(PROVIDED DATA)
──────────

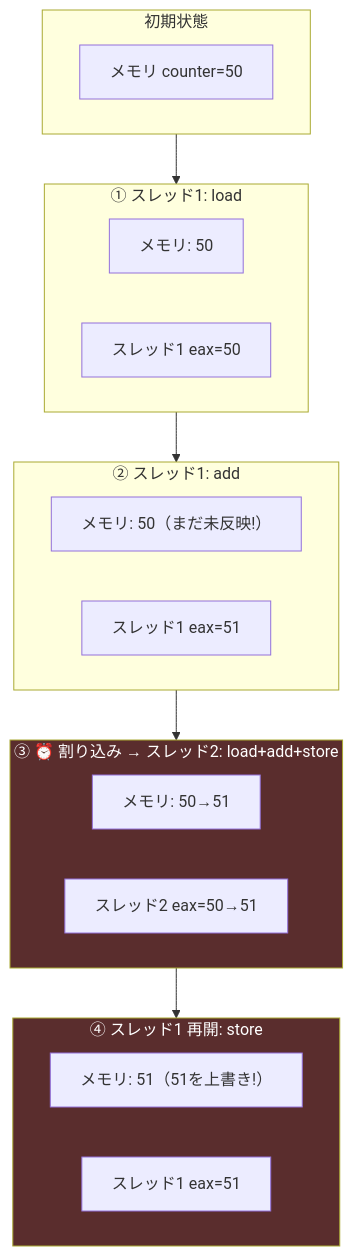
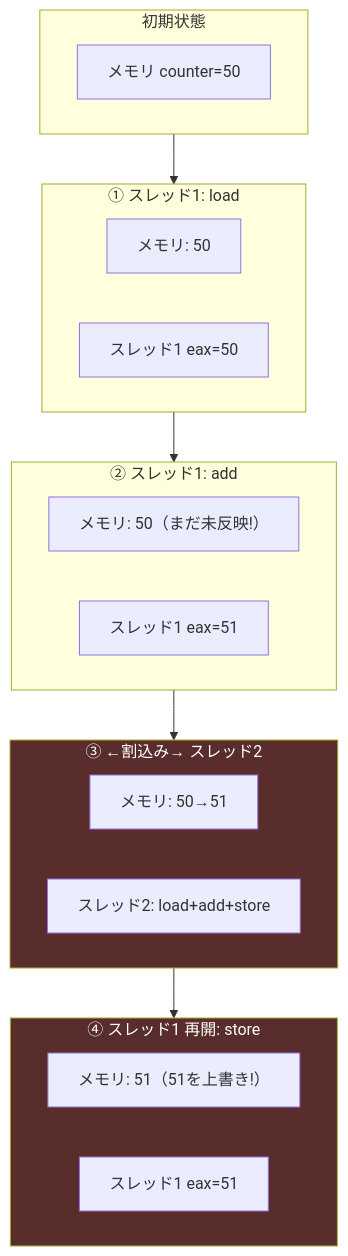
One commit to tonton-k37/study-notes changed the second of 2 diagrams in three-easy-pieces-note/26.md. Above: the diagram before and after it, drawn with Mermaid. The commit also changed other lines of this file and 33 other files, not shown here.

````diff
--- a/three-easy-pieces-note/26.md
+++ b/three-easy-pieces-note/26.md
@@ -122,26 +124,26 @@
 ```mermaid
 graph TD
     subgraph T0["初期状態"]
         M0["メモリ counter=50"]
     end
     subgraph T1["① スレッド1: load"]
         M1["メモリ: 50"]
         R1["スレッド1 eax=50"]
     end
     subgraph T2["② スレッド1: add"]
         M2["メモリ: 50（まだ未反映!）"]
         R2["スレッド1 eax=51"]
     end
-    subgraph T3["③ ⏰ 割り込み → スレッド2: load+add+store"]
+    subgraph T3["③ ←割込み→ スレッド2"]
         M3["メモリ: 50→51"]
-        R3["スレッド2 eax=50→51"]
+        R3["スレッド2: load+add+store"]
     end
     subgraph T4["④ スレッド1 再開: store"]
         M4["メモリ: 51（51を上書き!）"]
         R4["スレッド1 eax=51"]
     end
 
     T0 --> T1 --> T2 --> T3 --> T4
     style T3 fill:#5a2d2d,color:#fff
     style T4 fill:#5a2d2d,color:#fff
 ```
````
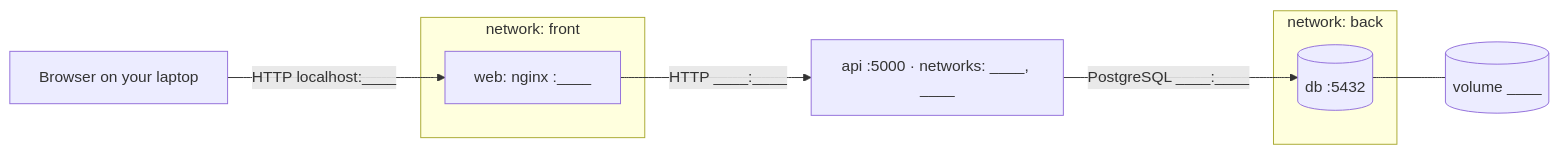
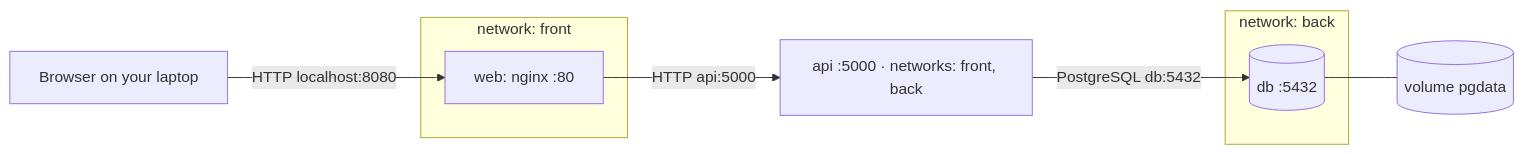
The diagram in lab4/README.md (ankitamandlik5-web/turiba-devops-labs), drawn with Mermaid before and after one commit. The commit also changed other lines of this file, not shown here.

````diff
--- a/lab4/README.md
+++ b/lab4/README.md
@@ -10,16 +10,16 @@
 ```mermaid
 flowchart LR
   B["Browser on your laptop"]
   subgraph front["network: front"]
-    W["web: nginx :____"]
+    W["web: nginx :80"]
   end
-  A["api :5000 · networks: ____, ____"]
+  A["api :5000 · networks: front, back"]
   subgraph back["network: back"]
     D[("db :5432")]
   end
-  V[("volume ____")]
-  B -->|"HTTP localhost:____"| W
-  W -->|"HTTP ____:____"| A
-  A -->|"PostgreSQL ____:____"| D
+  V[("volume pgdata")]
+  B -->|"HTTP localhost:8080"| W
+  W -->|"HTTP api:5000"| A
+  A -->|"PostgreSQL db:5432"| D
   D --- V
 ```
````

──────────

(WHAT YOU SHOULD DO) Make an exact copy of the records above. Keep out every picture.

(RESPONSE)
One commit to tonton-k37/study-notes changed the second of 2 diagrams in three-easy-pieces-note/26.md. Above: the diagram before and after it, drawn with Mermaid. The commit also changed other lines of this file and 33 other files, not shown here.

````diff
--- a/three-easy-pieces-note/26.md
+++ b/three-easy-pieces-note/26.md
@@ -122,26 +124,26 @@
 ```mermaid
 graph TD
     subgraph T0["初期状態"]
         M0["メモリ counter=50"]
     end
     subgraph T1["① スレッド1: load"]
         M1["メモリ: 50"]
         R1["スレッド1 eax=50"]
     end
     subgraph T2["② スレッド1: add"]
         M2["メモリ: 50（まだ未反映!）"]
         R2["スレッド1 eax=51"]
     end
-    subgraph T3["③ ⏰ 割り込み → スレッド2: load+add+store"]
+    subgraph T3["③ ←割込み→ スレッド2"]
         M3["メモリ: 50→51"]
-        R3["スレッド2 eax=50→51"]
+        R3["スレッド2: load+add+store"]
     end
     subgraph T4["④ スレッド1 再開: store"]
         M4["メモリ: 51（51を上書き!）"]
         R4["スレッド1 eax=51"]
     end
 
     T0 --> T1 --> T2 --> T3 --> T4
     style T3 fill:#5a2d2d,color:#fff
     style T4 fill:#5a2d2d,color:#fff
 ```
````
The diagram in lab4/README.md (ankitamandlik5-web/turiba-devops-labs), drawn with Mermaid before and after one commit. The commit also changed other lines of this file, not shown here.

````diff
--- a/lab4/README.md
+++ b/lab4/README.md
@@ -10,16 +10,16 @@
 ```mermaid
 flowchart LR
   B["Browser on your laptop"]
   subgraph front["network: front"]
-    W["web: nginx :____"]
+    W["web: nginx :80"]
   end
-  A["api :5000 · networks: ____, ____"]
+  A["api :5000 · networks: front, back"]
   subgraph back["network: back"]
     D[("db :5432")]
   end
-  V[("volume ____")]
-  B -->|"HTTP localhost:____"| W
-  W -->|"HTTP ____:____"| A
-  A -->|"PostgreSQL ____:____"| D
+  V[("volume pgdata")]
+  B -->|"HTTP localhost:8080"| W
+  W -->|"HTTP api:5000"| A
+  A -->|"PostgreSQL db:5432"| D
   D --- V
 ```
````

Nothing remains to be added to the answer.